*What you need to do*. Leaving out every picture, quote the data below exactly as it appears.
[Opening Input data section]
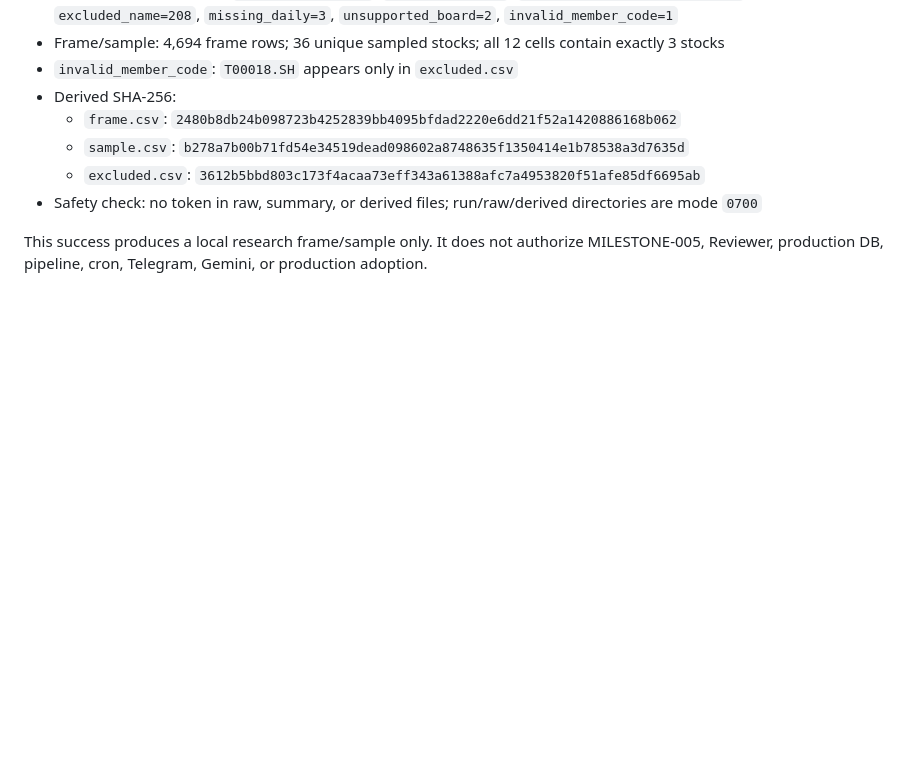
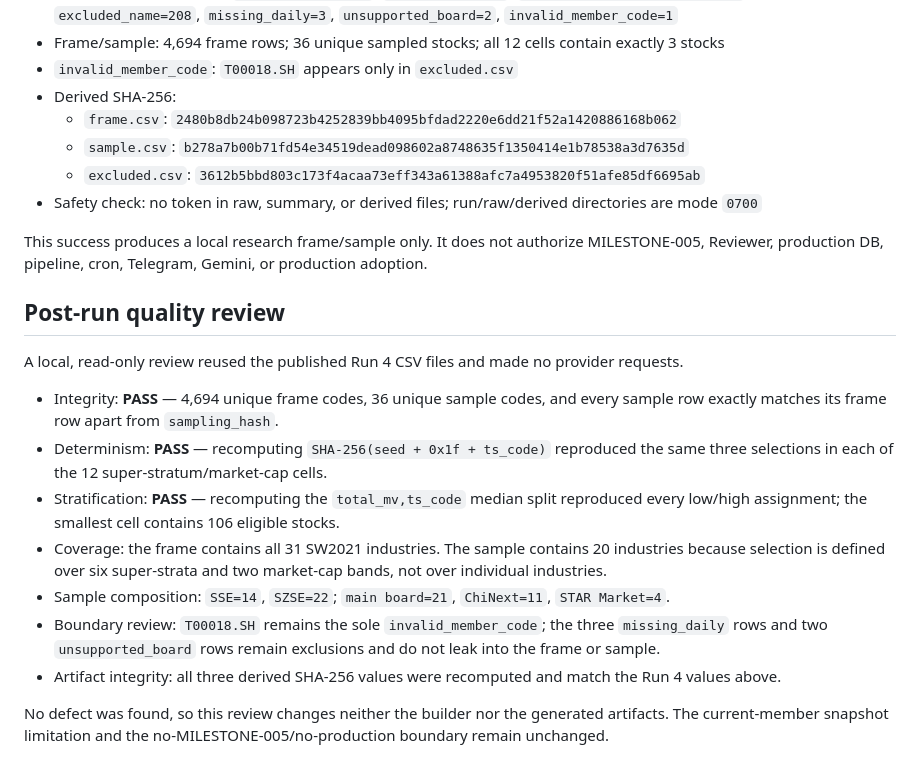
Before and after one commit to on195594/a-stock-tracker, a Markdown page: docs/reviews/2026-07-18-m4-frame-lite-run.md, the part around the change. Rendered like a GitHub page; blank space fills up the shorter version.

Commit message:
docs(m4): Record frame quality review

```diff
--- a/docs/reviews/2026-07-18-m4-frame-lite-run.md
+++ b/docs/reviews/2026-07-18-m4-frame-lite-run.md
@@ -61,3 +61,23 @@ All three failed ignored runs remain local diagnostic records. The repository re
 
 This success produces a local research frame/sample only. It does not authorize MILESTONE-005, Reviewer, production DB,
 pipeline, cron, Telegram, Gemini, or production adoption.
+
+## Post-run quality review
+
+A local, read-only review reused the published Run 4 CSV files and made no provider requests.
+
+- Integrity: **PASS** — 4,694 unique frame codes, 36 unique sample codes, and every sample row exactly matches its frame
+  row apart from `sampling_hash`.
+- Determinism: **PASS** — recomputing `SHA-256(seed + 0x1f + ts_code)` reproduced the same three selections in each
+  of the 12 super-stratum/market-cap cells.
+- Stratification: **PASS** — recomputing the `total_mv,ts_code` median split reproduced every low/high assignment; the
+  smallest cell contains 106 eligible stocks.
+- Coverage: the frame contains all 31 SW2021 industries. The sample contains 20 industries because selection is defined
+  over six super-strata and two market-cap bands, not over individual industries.
+- Sample composition: `SSE=14`, `SZSE=22`; `main board=21`, `ChiNext=11`, `STAR Market=4`.
+- Boundary review: `T00018.SH` remains the sole `invalid_member_code`; the three `missing_daily` rows and two
+  `unsupported_board` rows remain exclusions and do not leak into the frame or sample.
+- Artifact integrity: all three derived SHA-256 values were recomputed and match the Run 4 values above.
+
+No defect was found, so this review changes neither the builder nor the generated artifacts. The current-member snapshot
+limitation and the no-MILESTONE-005/no-production boundary remain unchanged.
```
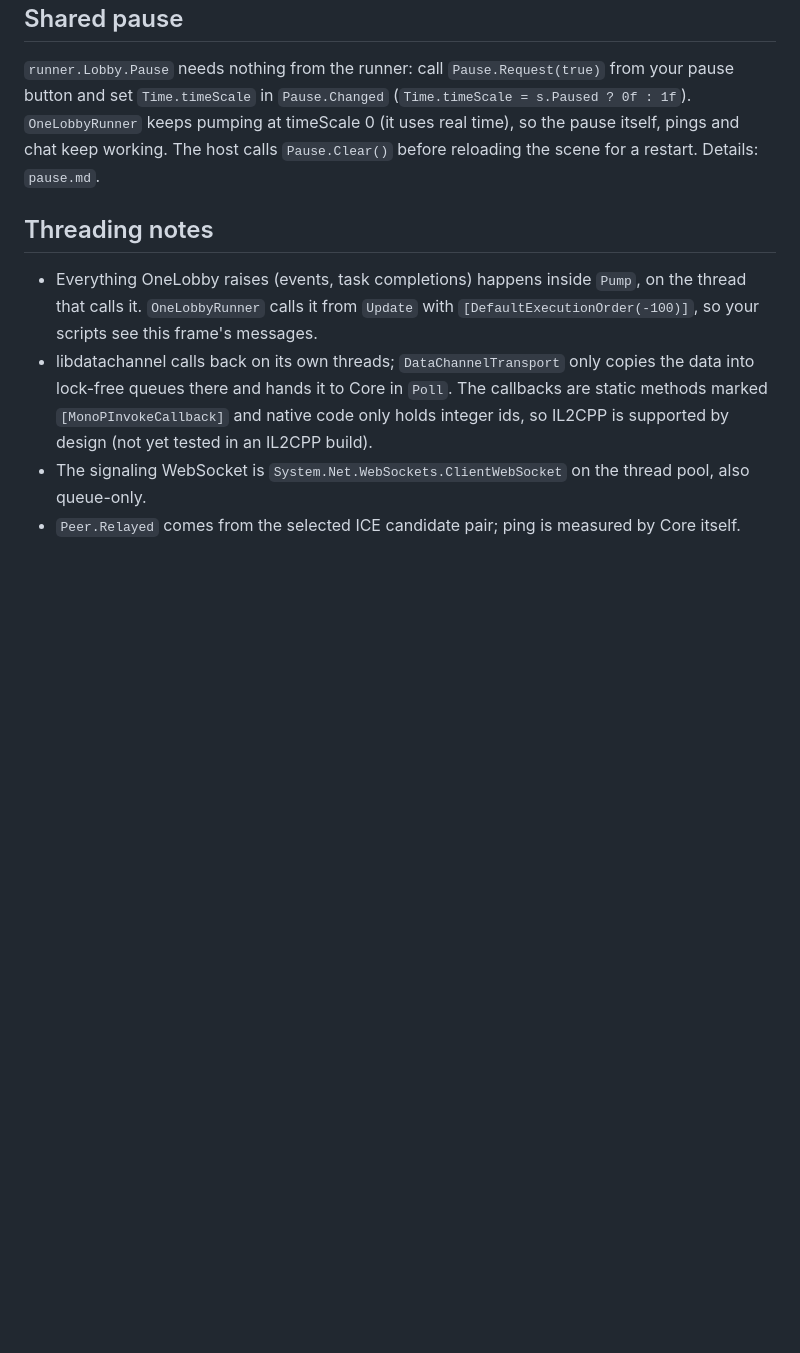
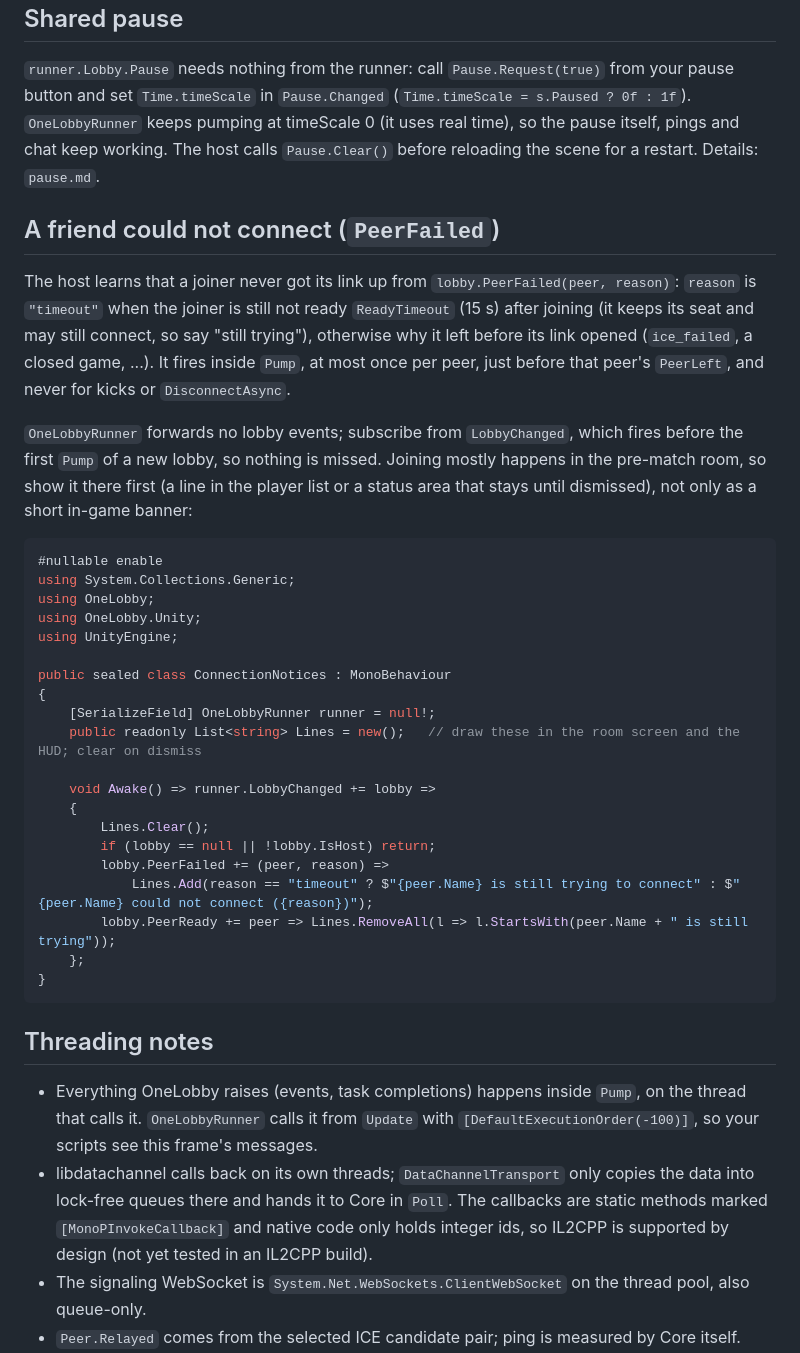
Before and after one commit to ParkerTonra/onelobby, a Markdown page: docs/recipes/unity.md, the part around the change. Rendered like a GitHub page; blank space fills up the shorter version.

Commit message:
Unity recipe: PeerFailed section (subscribe from LobbyChanged, show it in the pre-match room)
Co-Authored-By: Claude Opus 5.5 <noreply@anthropic.com>
Claude-Session: https://claude.ai/code/session_01TiwFydkBCHY3R5aSSM1xX4

````diff
--- a/docs/recipes/unity.md
+++ b/docs/recipes/unity.md
@@ -198,6 +198,40 @@ tested path.
 the pause itself, pings and chat keep working. The host calls `Pause.Clear()` before reloading the scene for a restart.
 Details: `pause.md`.
 
+## A friend could not connect (`PeerFailed`)
+
+The host learns that a joiner never got its link up from `lobby.PeerFailed(peer, reason)`: `reason` is `"timeout"` when
+the joiner is still not ready `ReadyTimeout` (15 s) after joining (it keeps its seat and may still connect, so say "still
+trying"), otherwise why it left before its link opened (`ice_failed`, a closed game, ...). It fires inside `Pump`, at
+most once per peer, just before that peer's `PeerLeft`, and never for kicks or `DisconnectAsync`.
+
+`OneLobbyRunner` forwards no lobby events; subscribe from `LobbyChanged`, which fires before the first `Pump` of a new
+lobby, so nothing is missed. Joining mostly happens in the pre-match room, so show it there first (a line in the player
+list or a status area that stays until dismissed), not only as a short in-game banner:
+
+```csharp unity
+#nullable enable
+using System.Collections.Generic;
+using OneLobby;
+using OneLobby.Unity;
+using UnityEngine;
+
+public sealed class ConnectionNotices : MonoBehaviour
+{
+    [SerializeField] OneLobbyRunner runner = null!;
+    public readonly List<string> Lines = new();   // draw these in the room screen and the HUD; clear on dismiss
+
+    void Awake() => runner.LobbyChanged += lobby =>
+    {
+        Lines.Clear();
+        if (lobby == null || !lobby.IsHost) return;
+        lobby.PeerFailed += (peer, reason) =>
+            Lines.Add(reason == "timeout" ? $"{peer.Name} is still trying to connect" : $"{peer.Name} could not connect ({reason})");
+        lobby.PeerReady += peer => Lines.RemoveAll(l => l.StartsWith(peer.Name + " is still trying"));
+    };
+}
+```
+
 ## Threading notes
 
 - Everything OneLobby raises (events, task completions) happens inside `Pump`, on the thread that calls it. `OneLobbyRunner`
````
[Closing Input data section]
*Result for this task*.
Before and after one commit to on195594/a-stock-tracker, a Markdown page: docs/reviews/2026-07-18-m4-frame-lite-run.md, the part around the change. Rendered like a GitHub page; blank space fills up the shorter version.

Commit message:
docs(m4): Record frame quality review

```diff
--- a/docs/reviews/2026-07-18-m4-frame-lite-run.md
+++ b/docs/reviews/2026-07-18-m4-frame-lite-run.md
@@ -61,3 +61,23 @@ All three failed ignored runs remain local diagnostic records. The repository re
 
 This success produces a local research frame/sample only. It does not authorize MILESTONE-005, Reviewer, production DB,
 pipeline, cron, Telegram, Gemini, or production adoption.
+
+## Post-run quality review
+
+A local, read-only review reused the published Run 4 CSV files and made no provider requests.
+
+- Integrity: **PASS** — 4,694 unique frame codes, 36 unique sample codes, and every sample row exactly matches its frame
+  row apart from `sampling_hash`.
+- Determinism: **PASS** — recomputing `SHA-256(seed + 0x1f + ts_code)` reproduced the same three selections in each
+  of the 12 super-stratum/market-cap cells.
+- Stratification: **PASS** — recomputing the `total_mv,ts_code` median split reproduced every low/high assignment; the
+  smallest cell contains 106 eligible stocks.
+- Coverage: the frame contains all 31 SW2021 industries. The sample contains 20 industries because selection is defined
+  over six super-strata and two market-cap bands, not over individual industries.
+- Sample composition: `SSE=14`, `SZSE=22`; `main board=21`, `ChiNext=11`, `STAR Market=4`.
+- Boundary review: `T00018.SH` remains the sole `invalid_member_code`; the three `missing_daily` rows and two
+  `unsupported_board` rows remain exclusions and do not leak into the frame or sample.
+- Artifact integrity: all three derived SHA-256 values were recomputed and match the Run 4 values above.
+
+No defect was found, so this review changes neither the builder nor the generated artifacts. The current-member snapshot
+limitation and the no-MILESTONE-005/no-production boundary remain unchanged.
```
Before and after one commit to ParkerTonra/onelobby, a Markdown page: docs/recipes/unity.md, the part around the change. Rendered like a GitHub page; blank space fills up the shorter version.

Commit message:
Unity recipe: PeerFailed section (subscribe from LobbyChanged, show it in the pre-match room)
Co-Authored-By: Claude Opus 5.5 <noreply@anthropic.com>
Claude-Session: https://claude.ai/code/session_01TiwFydkBCHY3R5aSSM1xX4

````diff
--- a/docs/recipes/unity.md
+++ b/docs/recipes/unity.md
@@ -198,6 +198,40 @@ tested path.
 the pause itself, pings and chat keep working. The host calls `Pause.Clear()` before reloading the scene for a restart.
 Details: `pause.md`.
 
+## A friend could not connect (`PeerFailed`)
+
+The host learns that a joiner never got its link up from `lobby.PeerFailed(peer, reason)`: `reason` is `"timeout"` when
+the joiner is still not ready `ReadyTimeout` (15 s) after joining (it keeps its seat and may still connect, so say "still
+trying"), otherwise why it left before its link opened (`ice_failed`, a closed game, ...). It fires inside `Pump`, at
+most once per peer, just before that peer's `PeerLeft`, and never for kicks or `DisconnectAsync`.
+
+`OneLobbyRunner` forwards no lobby events; subscribe from `LobbyChanged`, which fires before the first `Pump` of a new
+lobby, so nothing is missed. Joining mostly happens in the pre-match room, so show it there first (a line in the player
+list or a status area that stays until dismissed), not only as a short in-game banner:
+
+```csharp unity
+#nullable enable
+using System.Collections.Generic;
+using OneLobby;
+using OneLobby.Unity;
+using UnityEngine;
+
+public sealed class ConnectionNotices : MonoBehaviour
+{
+    [SerializeField] OneLobbyRunner runner = null!;
+    public readonly List<string> Lines = new();   // draw these in the room screen and the HUD; clear on dismiss
+
+    void Awake() => runner.LobbyChanged += lobby =>
+    {
+        Lines.Clear();
+        if (lobby == null || !lobby.IsHost) return;
+        lobby.PeerFailed += (peer, reason) =>
+            Lines.Add(reason == "timeout" ? $"{peer.Name} is still trying to connect" : $"{peer.Name} could not connect ({reason})");
+        lobby.PeerReady += peer => Lines.RemoveAll(l => l.StartsWith(peer.Name + " is still trying"));
+    };
+}
+```
+
 ## Threading notes
 
 - Everything OneLobby raises (events, task completions) happens inside `Pump`, on the thread that calls it. `OneLobbyRunner`
````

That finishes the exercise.